In the business sense, holding hands carries the connotation of an employee who is incapable of following instructions without someone “holding his hand.” Musically, a song about holding hands was a runaway hit for a new group called the Beatles. But, as you would expect, I am taking the idea of holding hands in a different direction.
For those of you who have been following some of my latest communications, you know that my wife had a ruptured brain aneurysm three weeks ago. Yesterday, while still in the hospital, she suffered a second rupture. Today is Sunday, October 16, 2016. For the last five hours I have been sitting beside her bed in the ICU holding her hand. Due to her sedation, and the swelling of her brain, she won’t remember that I was here, but even before this event we frequently held hands while we walked, talked, sat on the sofa, and slept. We have been married for 34 years, and we hold hands now more than ever.

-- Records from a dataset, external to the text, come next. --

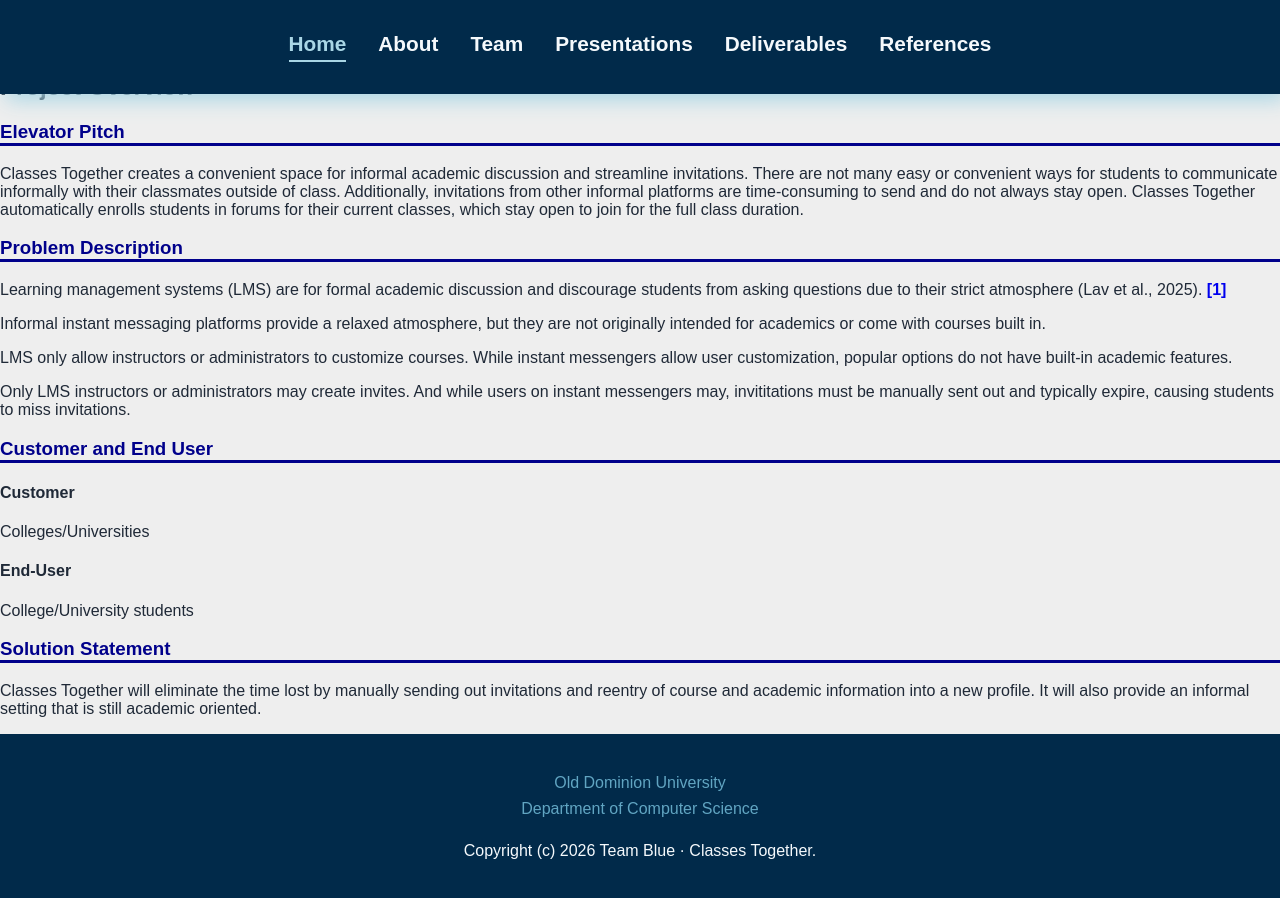
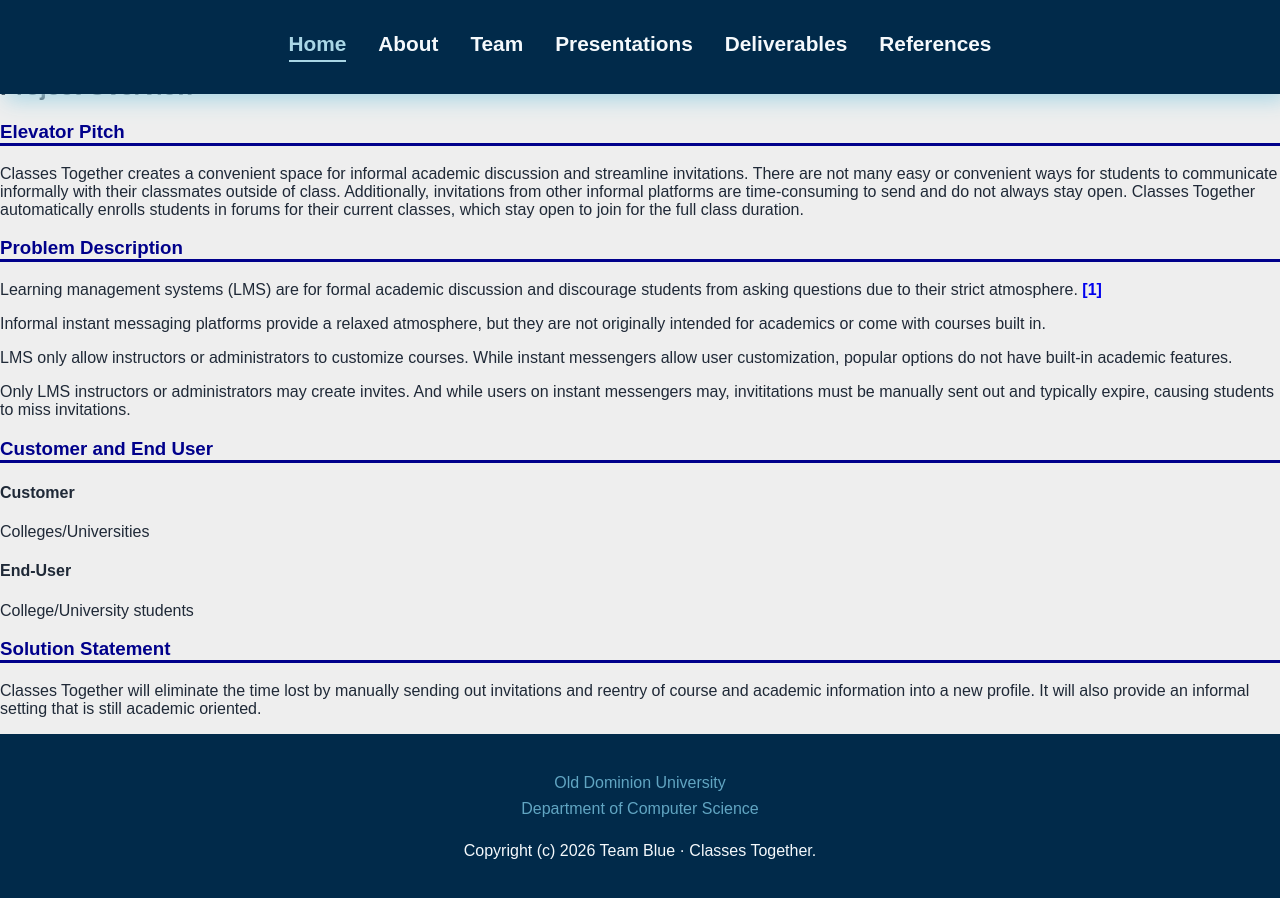
Before and after one commit to classes-together/classes-together.github.io, a Jekyll site: the page built from index.html, in a window 1280 px wide and 900 px high, scrolled down 1003 px. Built offline with Jekyll 4.4.1, drawn with Linux system fonts in a browser that asks for light colours.

Commit message:
Remove redundant citation

```diff
--- a/_data/home.yml
+++ b/_data/home.yml
@@ -66,7 +66,7 @@ overview:
     paragraphs:
       - text: >-
           Learning management systems (LMS) are for formal academic discussion and discourage students from asking
-          questions due to their strict atmosphere (Lav et al., 2025).
+          questions due to their strict atmosphere.
         citation: lav-2025
 
       - text: >-
```
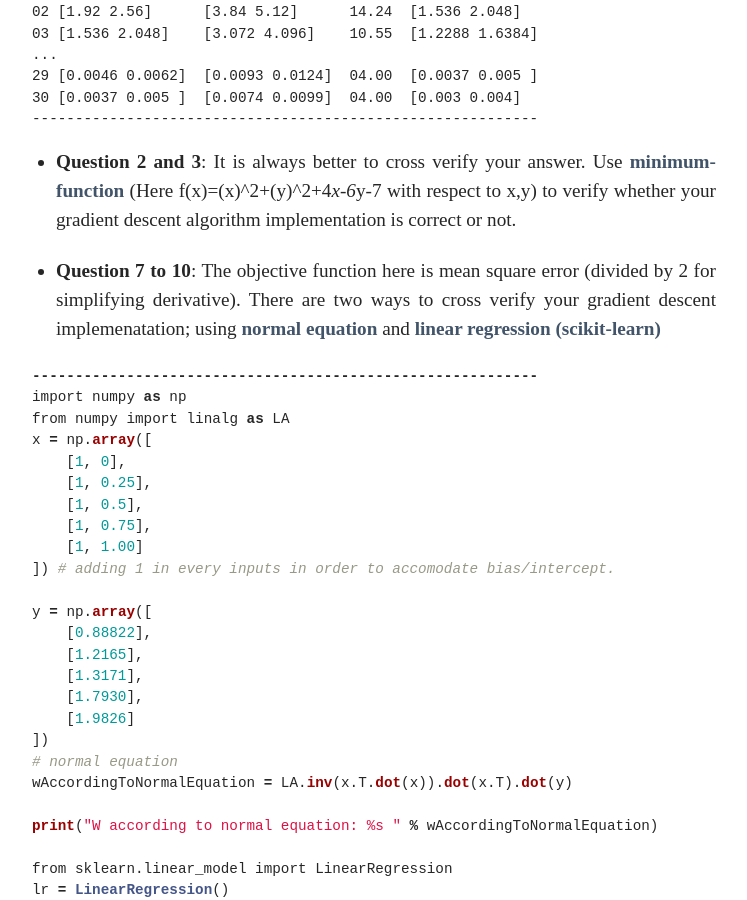
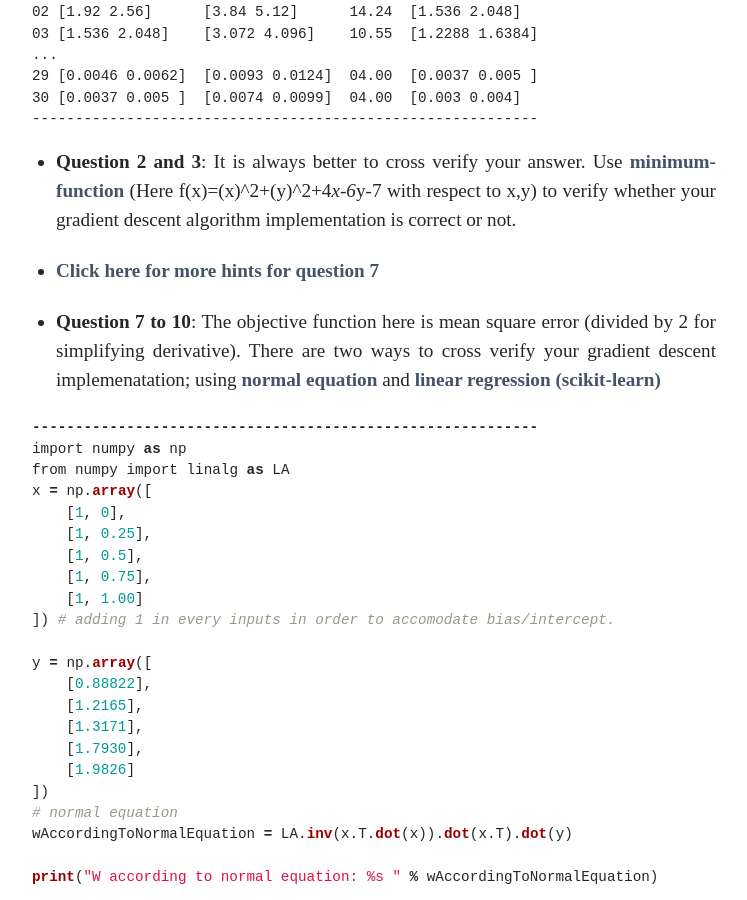
Before and after one commit to habeebperwad/blog, a Jekyll site: the page built from _posts/2019-02-05-nptel-MLESA-w03.md, in a window 1280 px wide and 900 px high, scrolled down 4694 px. Shown: the whole window, without its empty margins (286-1033 px from the left). Built offline with Jekyll 4.4.1, drawn with Linux system fonts in a browser that asks for light colours; Markdown is read by kramdown in place of the engine named in the settings; comment, search, counter and statistics services are not loaded.

Commit message:
nptel notes

```diff
--- a/_config.yml
+++ b/_config.yml
@@ -45,5 +45,3 @@ kramdown:
 plugins:
   - jekyll-redirect-from
   - jekyll-sitemap
-
-markdown: redcarpet
--- a/_posts/2019-02-05-nptel-MLESA-w03.md
+++ b/_posts/2019-02-05-nptel-MLESA-w03.md
@@ -156,6 +156,7 @@ k  w                gradient w       J(w)    new w
 * **Question 2 and 3**: It is always better to cross verify your answer. Use [minimum-function](https://www.dcode.fr/minimum-function)
 (Here f(x)=(x)^2+(y)^2+4*x-6*y-7 with respect to x,y) to verify whether your gradient descent algorithm implementation is correct or not.
 
+* [Click here for more hints for question 7](/res/nptel-mlesa-A3Q7.pdf)
 
 * **Question 7 to 10**:
   The objective function here is mean square error (divided by 2 for simplifying derivative).
```
Also changed, not shown: 1 other file.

My holding her hand today says many things. “I’m right here sweetheart.” “I love you.” “I’m not going anywhere.” My presence beside her, hand in hand, speaks volumes to both of us and to others. I will gladly sit here for hours. I don’t find it tedious. I find it an amazing privilege.
If I were to reach out and grab the hand of her nurse the next time she comes in to check on my wife, my overture would not be welcome and could even be considered sexual harassment. We seem to have become a culture of harassers and those of us who are so afraid we don’t even want to risk being misunderstood. I can tell you without any doubt that many have held my wife’s hand in the last three weeks and all have done so with the right motives.
I will not try to sort out the potential mine field I just exposed. That was not my intention from my start. I am writing with one purpose in mind; a touch, holding a hand, in the right time and place and with the right intentions is good medicine! It is my prayer, and the prayer of literally thousands who are praying for my wife, that she will one day come home again, we will hold hands while we walk together, talk together, sit on the sofa together, and sleep together.
So why did I write this blog? I direct a ministry to a people group that can go days, weeks, and months without being touched by anyone other than a caregiver. They long for a visit, a touch, or a hug from a familiar face or from a stranger. People all around us are needy, even you and me. So, I have a prescription for you that I know works. Go visit a senior. In the course of the exchange, if you feel it appropriate to do so, reach out and hold a hand or rest your hand on their shoulder. The unspoken communication is mutually healing.
Elder Source Senior Ministries